Wherever the string "title" appears in a line of the listing below, report that line.

---- Recorded data

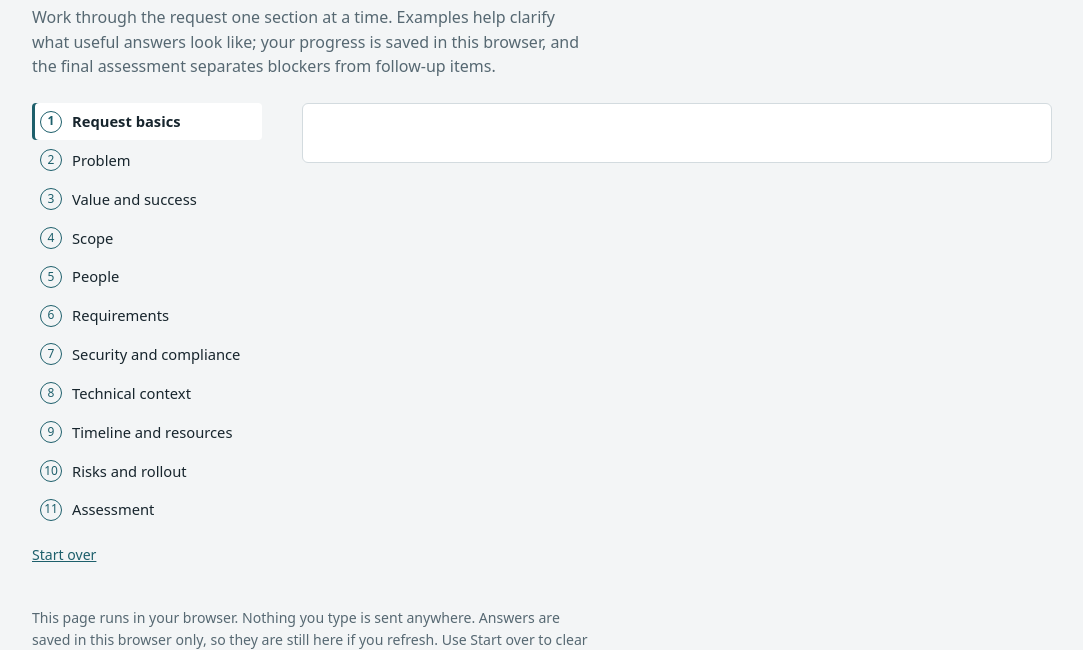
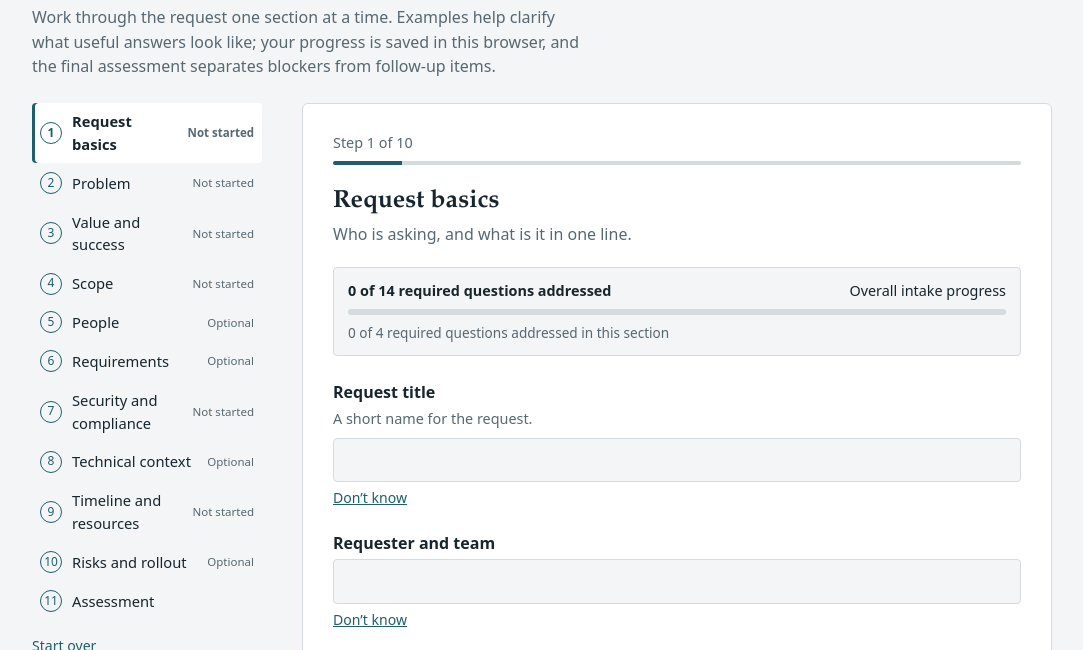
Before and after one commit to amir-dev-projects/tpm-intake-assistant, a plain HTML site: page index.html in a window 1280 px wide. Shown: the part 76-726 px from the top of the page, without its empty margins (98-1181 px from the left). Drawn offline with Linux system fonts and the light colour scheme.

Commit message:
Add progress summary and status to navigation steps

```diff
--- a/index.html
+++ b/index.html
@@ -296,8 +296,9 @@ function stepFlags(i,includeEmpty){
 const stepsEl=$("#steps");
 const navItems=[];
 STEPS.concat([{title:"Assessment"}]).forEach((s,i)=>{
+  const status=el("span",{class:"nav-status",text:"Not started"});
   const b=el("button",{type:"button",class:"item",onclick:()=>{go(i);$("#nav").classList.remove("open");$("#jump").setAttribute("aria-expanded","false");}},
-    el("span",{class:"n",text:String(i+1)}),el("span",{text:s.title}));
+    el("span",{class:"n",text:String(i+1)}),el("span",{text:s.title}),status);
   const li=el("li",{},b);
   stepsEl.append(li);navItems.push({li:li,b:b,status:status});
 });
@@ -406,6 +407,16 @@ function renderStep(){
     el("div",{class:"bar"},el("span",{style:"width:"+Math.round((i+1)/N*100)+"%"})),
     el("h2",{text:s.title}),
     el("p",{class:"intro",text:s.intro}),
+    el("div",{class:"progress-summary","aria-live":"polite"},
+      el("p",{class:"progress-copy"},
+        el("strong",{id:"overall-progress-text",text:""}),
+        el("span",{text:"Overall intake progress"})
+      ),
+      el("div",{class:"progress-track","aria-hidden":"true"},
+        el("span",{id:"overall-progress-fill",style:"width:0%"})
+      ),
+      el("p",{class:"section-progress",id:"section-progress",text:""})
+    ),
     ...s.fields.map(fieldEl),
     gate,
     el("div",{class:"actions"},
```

--------
---- Recorded data

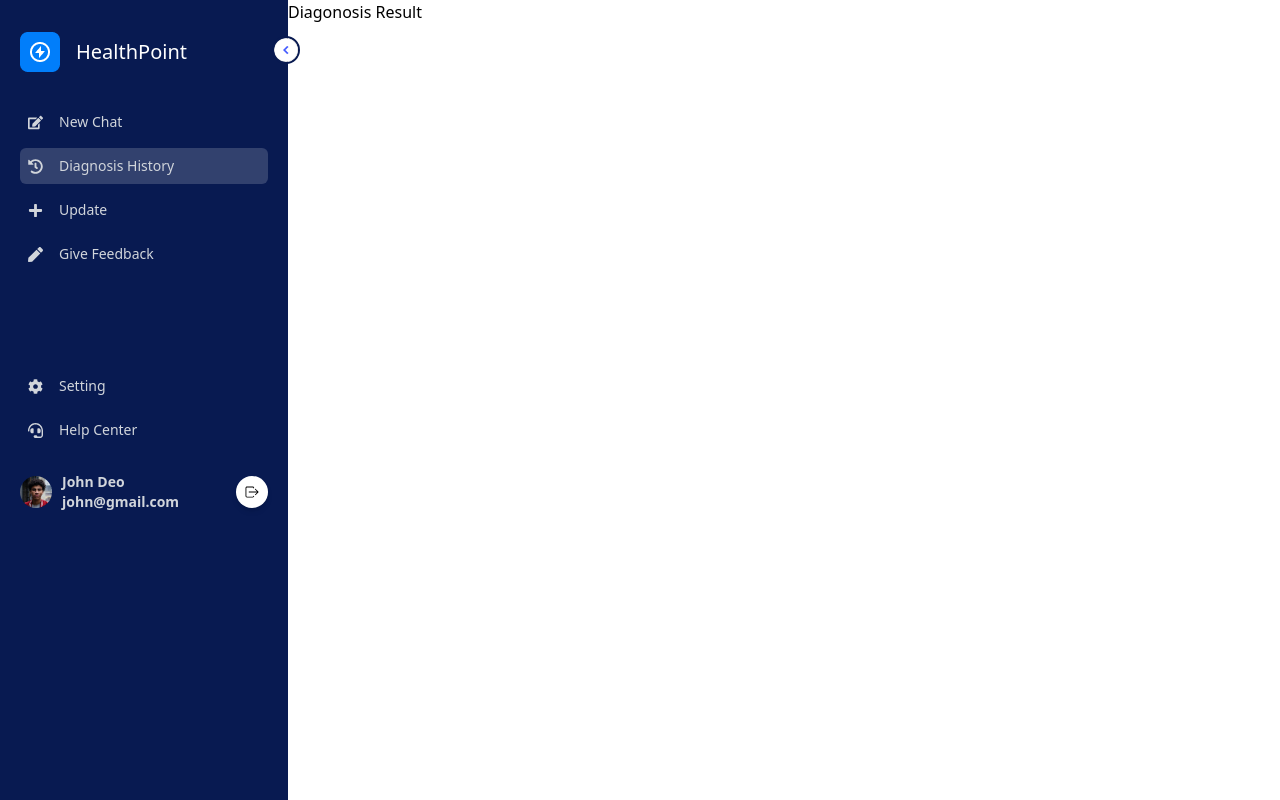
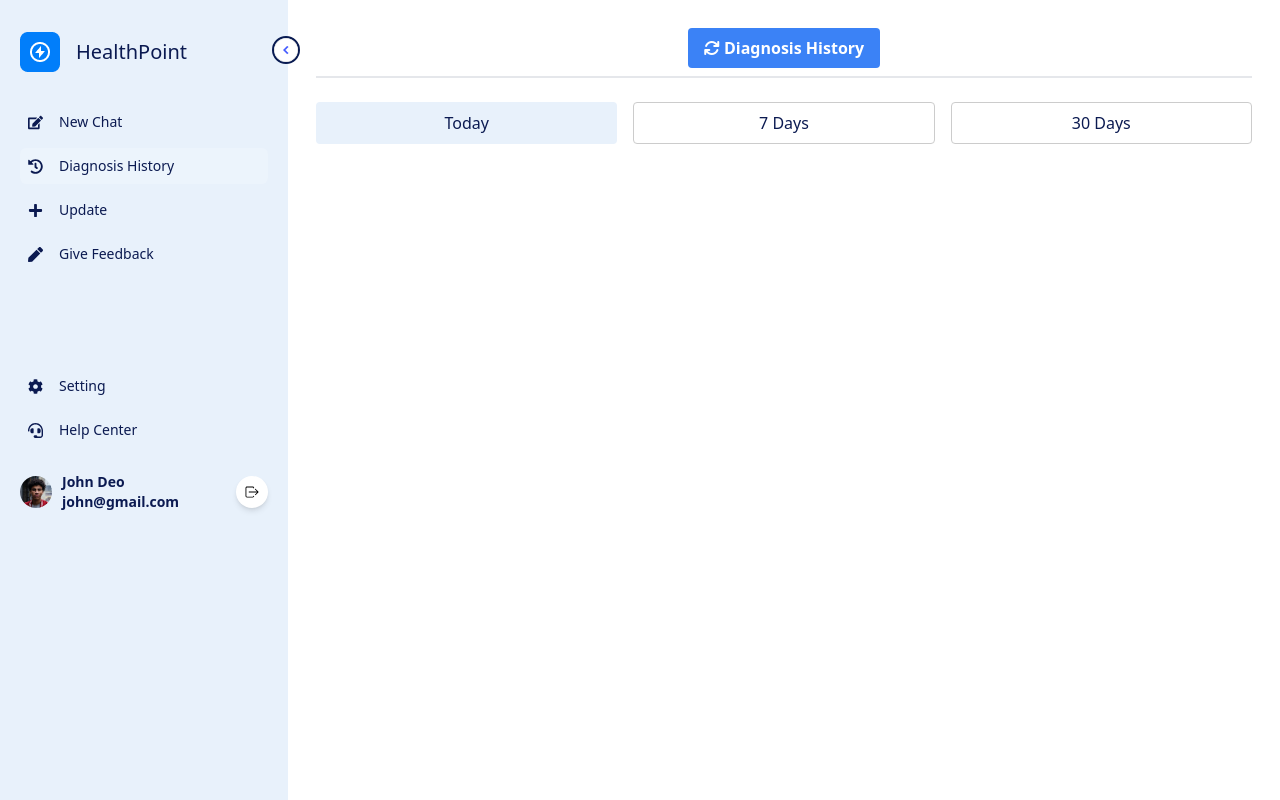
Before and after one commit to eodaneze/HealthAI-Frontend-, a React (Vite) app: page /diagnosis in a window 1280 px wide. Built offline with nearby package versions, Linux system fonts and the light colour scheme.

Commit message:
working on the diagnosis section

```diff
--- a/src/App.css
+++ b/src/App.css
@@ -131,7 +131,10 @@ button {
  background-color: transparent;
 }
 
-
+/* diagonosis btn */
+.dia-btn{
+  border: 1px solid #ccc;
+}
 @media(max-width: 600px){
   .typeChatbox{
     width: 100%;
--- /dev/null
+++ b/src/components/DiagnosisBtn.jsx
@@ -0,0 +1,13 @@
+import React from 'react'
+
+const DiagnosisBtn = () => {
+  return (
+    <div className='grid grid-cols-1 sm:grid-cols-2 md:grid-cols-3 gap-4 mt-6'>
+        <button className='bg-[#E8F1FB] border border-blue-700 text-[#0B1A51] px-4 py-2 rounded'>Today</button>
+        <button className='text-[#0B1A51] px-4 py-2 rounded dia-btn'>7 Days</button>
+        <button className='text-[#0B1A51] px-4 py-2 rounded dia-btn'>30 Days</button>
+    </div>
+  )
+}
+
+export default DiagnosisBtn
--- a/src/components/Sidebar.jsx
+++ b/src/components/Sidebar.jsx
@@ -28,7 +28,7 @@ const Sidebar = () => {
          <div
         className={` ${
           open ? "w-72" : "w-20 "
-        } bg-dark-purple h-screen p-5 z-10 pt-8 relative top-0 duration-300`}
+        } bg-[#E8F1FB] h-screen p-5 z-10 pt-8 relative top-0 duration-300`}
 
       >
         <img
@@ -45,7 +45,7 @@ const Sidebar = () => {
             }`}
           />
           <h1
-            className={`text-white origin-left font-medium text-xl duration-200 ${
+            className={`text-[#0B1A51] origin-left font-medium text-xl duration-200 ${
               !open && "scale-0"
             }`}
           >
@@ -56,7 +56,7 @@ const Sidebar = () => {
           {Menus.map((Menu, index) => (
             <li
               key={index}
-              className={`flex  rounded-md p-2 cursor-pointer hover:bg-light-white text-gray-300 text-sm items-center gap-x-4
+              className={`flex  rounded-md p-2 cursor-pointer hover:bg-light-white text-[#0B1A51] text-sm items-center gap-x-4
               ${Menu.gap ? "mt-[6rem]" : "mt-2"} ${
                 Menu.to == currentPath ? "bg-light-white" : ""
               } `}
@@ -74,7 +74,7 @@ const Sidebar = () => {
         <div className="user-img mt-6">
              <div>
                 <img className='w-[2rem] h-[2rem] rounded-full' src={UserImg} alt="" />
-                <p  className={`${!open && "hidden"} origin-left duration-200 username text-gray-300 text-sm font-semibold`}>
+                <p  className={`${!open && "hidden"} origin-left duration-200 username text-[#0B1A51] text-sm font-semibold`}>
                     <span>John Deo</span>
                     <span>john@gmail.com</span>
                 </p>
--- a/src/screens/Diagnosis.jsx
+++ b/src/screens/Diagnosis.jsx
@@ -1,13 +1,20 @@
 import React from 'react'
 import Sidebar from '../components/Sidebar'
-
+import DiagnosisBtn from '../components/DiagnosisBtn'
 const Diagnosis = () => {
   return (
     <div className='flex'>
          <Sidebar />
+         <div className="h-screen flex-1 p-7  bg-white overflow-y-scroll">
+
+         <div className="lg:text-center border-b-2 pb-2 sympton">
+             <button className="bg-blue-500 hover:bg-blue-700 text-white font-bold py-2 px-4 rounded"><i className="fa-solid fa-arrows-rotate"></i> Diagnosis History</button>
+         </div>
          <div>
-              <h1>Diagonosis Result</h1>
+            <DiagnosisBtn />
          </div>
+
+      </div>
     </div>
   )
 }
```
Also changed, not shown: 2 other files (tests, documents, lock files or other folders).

--------

# Output below:
 STEPS.concat([{title:"Assessment"}]).forEach((s,i)=>{
-    el("span",{class:"n",text:String(i+1)}),el("span",{text:s.title}));
+    el("span",{class:"n",text:String(i+1)}),el("span",{text:s.title}),status);
     el("h2",{text:s.title}),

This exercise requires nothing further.